If you continue to starve yourself, you may start to experience the effects of malnutrition or put your health in serious risk. You might also find that it is very difficult to maintain your weight loss once you resume eating due to the impacts on your metabolism, appetite, etc.
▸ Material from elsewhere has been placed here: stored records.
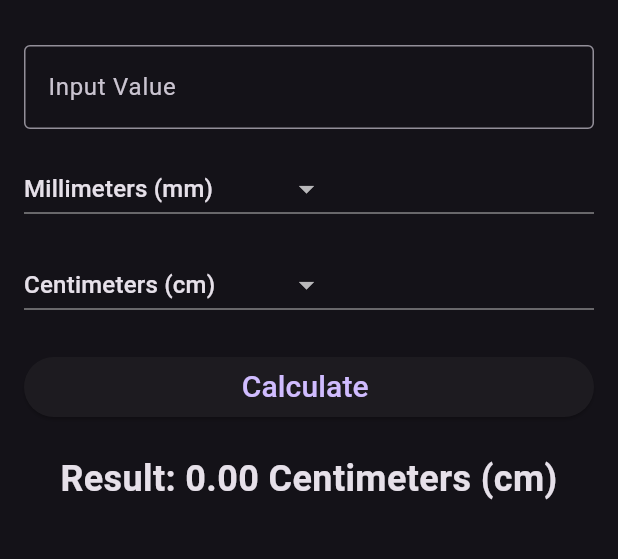
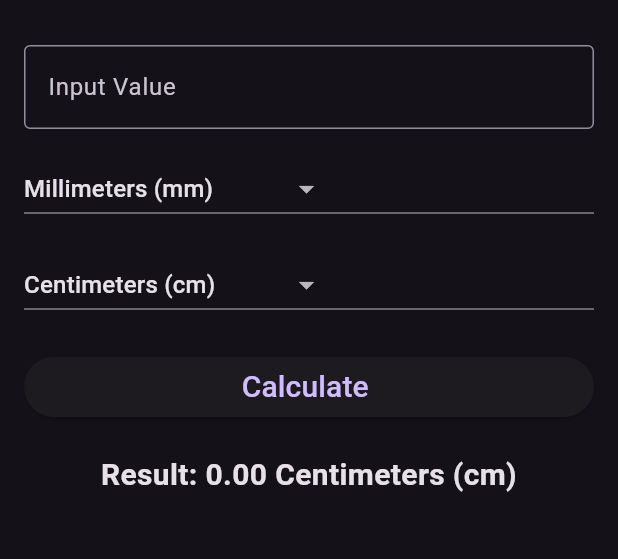
Before and after one commit to sohaibfayyaz/unit_convertor, a Flutter app: the screen it shows after launch, after a tap on the "dark mode" icon, on a phone screen of 412 x 824 dp, the part 63-622 px from its top. Run offline on Flutter 3.47's test engine with Material 3 defaults, Android fonts, the phone set to English and light mode, and no system bars; missing offline and left inert: units_converter.

Commit message:
App logo modified, font improved

```diff
--- a/lib/SplashPage.dart
+++ b/lib/SplashPage.dart
@@ -1,23 +1,38 @@
-import 'package:application_3/main.dart';
 import 'package:application_3/unit_converter_screen.dart';
 import 'package:flutter/material.dart';
 
-class SplashScreen extends StatelessWidget {
+class SplashScreen extends StatefulWidget {
+  @override
+  _SplashScreenState createState() => _SplashScreenState();
+}
+
+class _SplashScreenState extends State<SplashScreen> {
+  @override
+  void initState() {
+    super.initState();
+
+    // Ensure navigation happens after the widget is rendered.
+    WidgetsBinding.instance.addPostFrameCallback((_) {
+      Future.delayed(Duration(seconds: 3), () {
+        if (mounted) {
+          Navigator.of(context).pushReplacement(
+              MaterialPageRoute(builder: (context) => UnitConverterScreen()));
+        }
+      });
+    });
+  }
+
   @override
   Widget build(BuildContext context) {
-    Future.delayed(Duration(seconds: 3), () {
-      Navigator.of(context).pushReplacement(
-          MaterialPageRoute(builder: (context) => UnitConverterScreen()));
-    });
-
     return Scaffold(
-      backgroundColor: Colors.blue, // Choose your splash background color
+      backgroundColor: Colors.white, // Choose your splash background color
       body: Center(
         child: Column(
           mainAxisAlignment: MainAxisAlignment.center,
           children: <Widget>[
             // Add your logo here
-            Image.asset('assets/images/unit_converter1.jpg'), // Ensure you have the image in your assets
+            Image.asset(
+                'assets/images/logo.png'), // Ensure you have the image in your assets
             SizedBox(height: 20),
             Text(
               'Unit Converter',
--- a/lib/main.dart
+++ b/lib/main.dart
@@ -1,8 +1,6 @@
-import 'package:application_3/Debouncer.dart';
 import 'package:application_3/SplashPage.dart';
 import 'package:flutter/material.dart';
 import 'package:flutter/services.dart';
-import 'package:units_converter/units_converter.dart';
 
 void main() => runApp(UnitConverterApp());
 
--- a/lib/unit_converter_screen.dart
+++ b/lib/unit_converter_screen.dart
@@ -167,7 +167,7 @@ class _UnitConverterScreenState extends State<UnitConverterScreen> {
               SizedBox(height: 20),
               Text(
                 'Result: $_result $_toUnit',
-                style: TextStyle(fontSize: 24, fontWeight: FontWeight.bold),
+                style: TextStyle(fontSize: 20, fontWeight: FontWeight.bold),
                 textAlign: TextAlign.center,
               ),
             ],
```
Also changed, not shown: assets/images/Unknown15.jpeg (deleted), assets/images/Unknown5.jpeg (deleted), assets/images/unit_converter1.jpg (deleted), 17 other files.
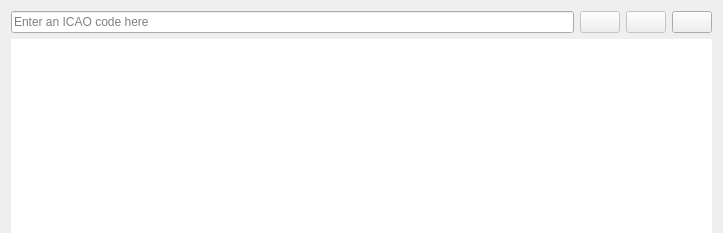
Above: source/ui/windows/metarswindow.ui from Vatsinator/vatsinator-legacy before the change. Below: the same form after it.
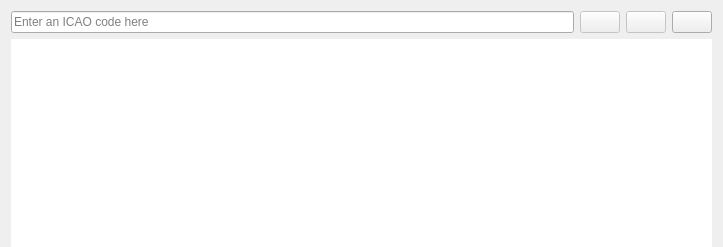
That is the form after the change. Icons and pictures are not drawn. Custom widgets are drawn as their Qt base class.

Patch:
```diff
--- a/source/ui/windows/metarswindow.ui
+++ b/source/ui/windows/metarswindow.ui
@@ -7,7 +7,7 @@
     <x>0</x>
     <y>0</y>
     <width>723</width>
-    <height>233</height>
+    <height>247</height>
    </rect>
   </property>
   <property name="sizePolicy">
```
Left out of the diff: 6 changed lines with no effect on the pictures.
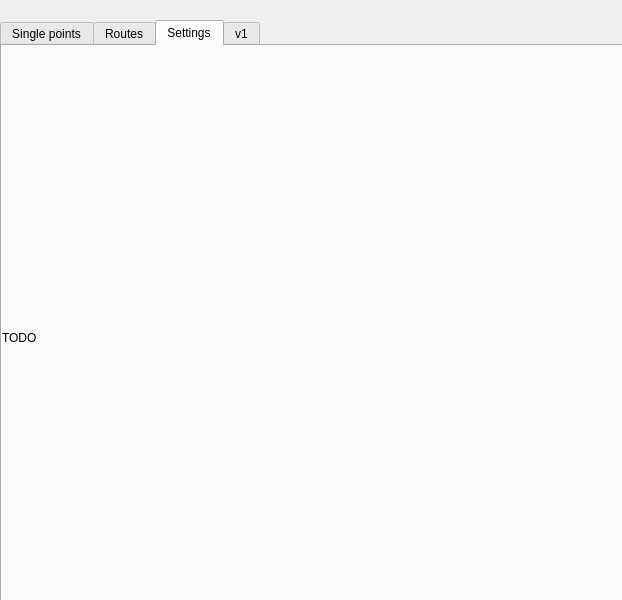
Old version of the form android/android-emu/android/skin/qt/extended-pages/location-page_noMaps.ui in the repository aosp-mirror/platform_external_qemu.
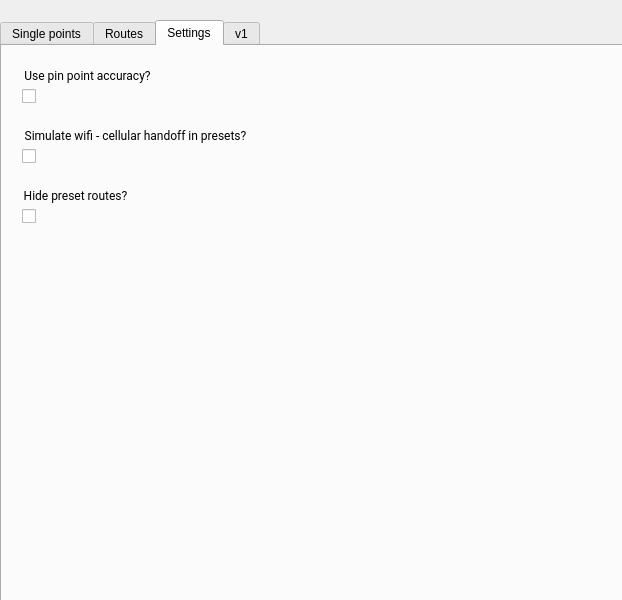
New version of the form. The open tabs and pages were chosen to show the change. Icons and pictures are not drawn. Custom widgets are drawn as their Qt base class.

Commit message:
Settings page updates, minor fixes
- Added controls to settings page (still hidden in UI)
- Minor fixes for searchbox
- Added back in the loading screen, since this is not causing the hang when
switching rapidly between Points and Routes pages

Fixes: N/A
Test: N/A

Patch:
```diff
--- a/android/android-emu/android/skin/qt/extended-pages/location-page_noMaps.ui
+++ b/android/android-emu/android/skin/qt/extended-pages/location-page_noMaps.ui
@@ -462,27 +462,162 @@
     <attribute name="title">
      <string>Settings</string>
     </attribute>
-    <layout class="QGridLayout" name="gridLayout3">
-     <property name="leftMargin">
-      <number>0</number>
+    <widget class="QGroupBox" name="loc_settingsUsePinPointAccuracyLabel">
+     <property name="geometry">
+      <rect>
+       <x>20</x>
+       <y>20</y>
+       <width>581</width>
+       <height>24</height>
+      </rect>
      </property>
-     <property name="topMargin">
-      <number>24</number>
+     <property name="font">
+      <font>
+       <family>Roboto</family>
+      </font>
      </property>
-     <property name="rightMargin">
-      <number>0</number>
+     <property name="styleSheet">
+      <string notr="true">border: 0px;</string>
      </property>
-     <property name="bottomMargin">
-      <number>0</number>
+     <property name="title">
+      <string>Use pin point accuracy?</string>
      </property>
-     <item row="0" column="0">
-      <widget class="QLabel" name="todoLabel">
-       <property name="text">
-        <string>TODO</string>
-       </property>
-      </widget>
-     </item>
-    </layout>
+     <property name="ColorGroup" stdset="0">
+      <string>Title</string>
+     </property>
+    </widget>
+    <widget class="QCheckBox" name="loc_settingsUsePinPointAccuracy">
+     <property name="geometry">
+      <rect>
+       <x>20</x>
+       <y>40</y>
+       <width>86</width>
+       <height>20</height>
+      </rect>
+     </property>
+     <property name="accessibleDescription">
+      <string>Disable mouse wheel</string>
+     </property>
+     <property name="iconSize">
+      <size>
+       <width>24</width>
+       <height>24</height>
+      </size>
+     </property>
+     <property name="checked">
+      <bool>false</bool>
+     </property>
+     <property name="ColorGroup" stdset="0">
+      <string>Toggle</string>
+     </property>
+     <property name="report_metrics" stdset="0">
+      <bool>false</bool>
+     </property>
+    </widget>
+    <widget class="QGroupBox" name="loc_settingsSimulateWifiHandoffLabel">
+     <property name="geometry">
+      <rect>
+       <x>20</x>
+       <y>80</y>
+       <width>581</width>
+       <height>24</height>
+      </rect>
+     </property>
+     <property name="font">
+      <font>
+       <family>Roboto</family>
+      </font>
+     </property>
+     <property name="styleSheet">
+      <string notr="true">border: 0px;</string>
+     </property>
+     <property name="title">
+      <string>Simulate wifi - cellular handoff in presets?</string>
+     </property>
+     <property name="ColorGroup" stdset="0">
+      <string>Title</string>
+     </property>
+    </widget>
+    <widget class="QCheckBox" name="loc_settingsSimulateWifiHandoff">
+     <property name="geometry">
+      <rect>
+       <x>20</x>
+       <y>100</y>
+       <width>86</width>
+       <height>20</height>
+      </rect>
+     </property>
+     <property name="accessibleDescription">
+      <string>Disable mouse wheel</string>
+     </property>
+     <property name="iconSize">
+      <size>
+       <width>24</width>
+       <height>24</height>
+      </size>
+     </property>
+     <property name="checked">
+      <bool>false</bool>
+     </property>
+     <property name="ColorGroup" stdset="0">
+      <string>Toggle</string>
+     </property>
+     <property name="report_metrics" stdset="0">
+      <bool>false</bool>
+     </property>
+    </widget>
+    <widget class="QGroupBox" name="loc_settingsHidePresetRoutesLabel">
+     <property name="geometry">
+      <rect>
+       <x>20</x>
+       <y>140</y>
+       <width>581</width>
+       <height>24</height>
+      </rect>
+     </property>
+     <property name="font">
+      <font>
+       <family>Roboto</family>
+      </font>
+     </property>
+     <property name="styleSheet">
+      <string notr="true">border: 0px;</string>
+     </property>
+     <property name="title">
+      <string>Hide preset routes?</string>
+     </property>
+     <property name="ColorGroup" stdset="0">
+      <string>Title</string>
+     </property>
+    </widget>
+    <widget class="QCheckBox" name="loc_settingsHidePresetRoutes">
+     <property name="geometry">
+      <rect>
+       <x>20</x>
+       <y>160</y>
+       <width>86</width>
+       <height>20</height>
+      </rect>
+     </property>
+     <property name="accessibleDescription">
+      <string>Disable mouse wheel</string>
+     </property>
+     <property name="iconSize">
+      <size>
+       <width>24</width>
+       <height>24</height>
+      </size>
+     </property>
+     <property name="checked">
+      <bool>false</bool>
+     </property>
+     <property name="ColorGroup" stdset="0">
+      <string>Toggle</string>
+     </property>
+     <property name="report_metrics" stdset="0">
+      <bool>false</bool>
+     </property>
+    </widget>
    </widget>
    <widget class="QWidget" name="tab">
     <attribute name="title">
```
The commit also changes 6 other files.
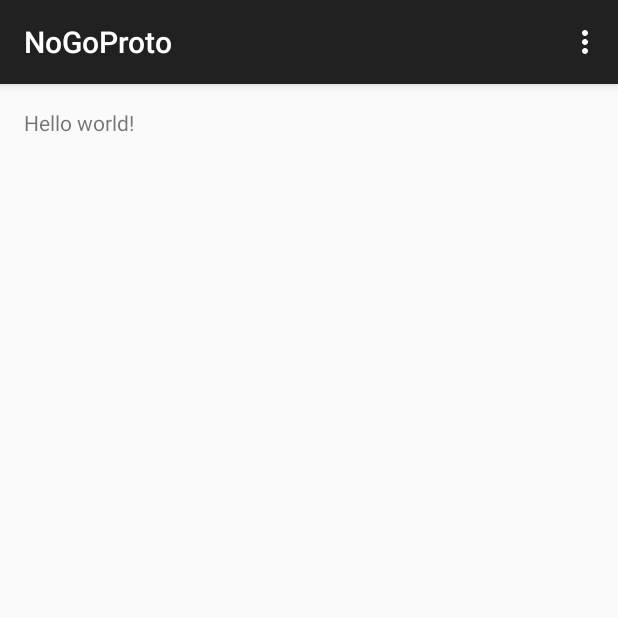
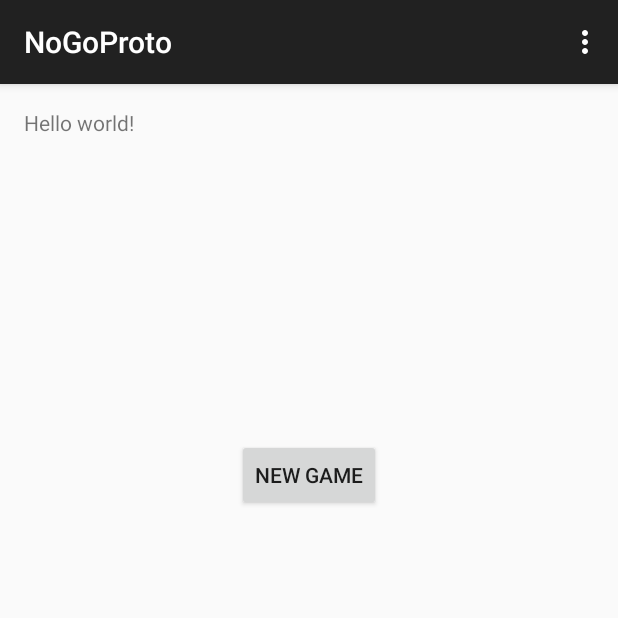
Before and after one commit to BotchedHackathon/NoGo, an Android app: the screen it shows after launch (MainActivity), on a phone screen of 412 x 824 dp, the top half of it. Run offline under Robolectric (Android 15) with nearby library versions, the phone set to English and light mode, and no system bars.

Commit message:
Some random changes

```diff
--- a/NoGoProto/app/src/main/res/layout/activity_main.xml
+++ b/NoGoProto/app/src/main/res/layout/activity_main.xml
@@ -6,6 +6,16 @@
     android:paddingBottom="@dimen/activity_vertical_margin" tools:context=".MainActivity">
 
     <TextView android:text="@string/hello_world" android:layout_width="wrap_content"
-        android:layout_height="wrap_content" />
+        android:layout_height="wrap_content"
+        android:id="@+id/hello_text" />
+
+    <Button
+        android:layout_width="wrap_content"
+        android:layout_height="wrap_content"
+        android:text="New Game"
+        android:id="@+id/button"
+        android:layout_below="@+id/hello_text"
+        android:layout_centerHorizontal="true"
+        android:layout_marginTop="201dp" />
 
 </RelativeLayout>
```
Also changed, not shown: 1 other file.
This results in some of the overeating and weight gain commonly seen with yo yo dieting.
There is nothing more discouraging than not being able to stick to your diet and then gaining weight as a result of being overly restrictive.
What Are the Risks of Following a Starvation Diet?
The truth is, we can survive for quite some time without food and regular fasting windows are likely not detrimental to our long term health - as long as you resume a balanced diet in between.
However, following a starvation diet long term can have serious health implications, including:
- Developed Eating Disorder
- Decreased Metabolism
- Weakened Immune System
- Poor Body Temperature Control
- Weakness and Fatigue
- Impaired Cognitive Function
- Heart Problems
- Organ Damage
Developed Eating Disorders
Utilizing starvation as a tool for weight loss is a form of disordered eating that can lead to a diagnosed eating disorder.
Starvation diets slow your metabolism and eat away at your precious muscle mass, both of which will cause you to burn fewer calories.
Weakened Immune System
Hunger puts stress on the body’s cells and starvation is associated with decreased expression of genes associated with immunity. Additionally, malnutrition can negatively impact your immune function.
Poor Body Temperature Control
Starvation also lowers body temperature causing you to feel cold and have trouble maintaining a comfortable body temp.
Weakness and Fatigue
Lack of calories, low blood pressure, and low blood glucose associated with starvation diets can make you feel depleted, tired, and weak.
Impaired Cognitive Function
When your brain goes into survival mode, it can lead to depression, anxiety, irritability, poor mood regulation, impaired concentration, decreased alertness, and poor problem solving.
A slowed heartbeat is one of the compensations your body makes during starvation. Over time this can lead to decreased size of the heart and serious heart problems.
Without enough calories and nutrition, many of your body’s organs will become impaired and some can start shutting down over time. This damage can be permanent and lead to death.
How to Eat Fewer Calories Without Starving Yourself
Sure starving your body works as a temporary approach to fast weight loss, but the price of starvation is likely not worth the risks. Instead of making food the enemy, aim to develop a healthy balanced approach to nutrition that allows you to nourish your body while still supporting your weight loss goals. This will ensure you develop healthy habits that last and that keep the weight off for good.
Consistency is everything when it comes to results. Stay consistent and start losing weight quickly with ready-made low calorie meals cooked and shipped to your door.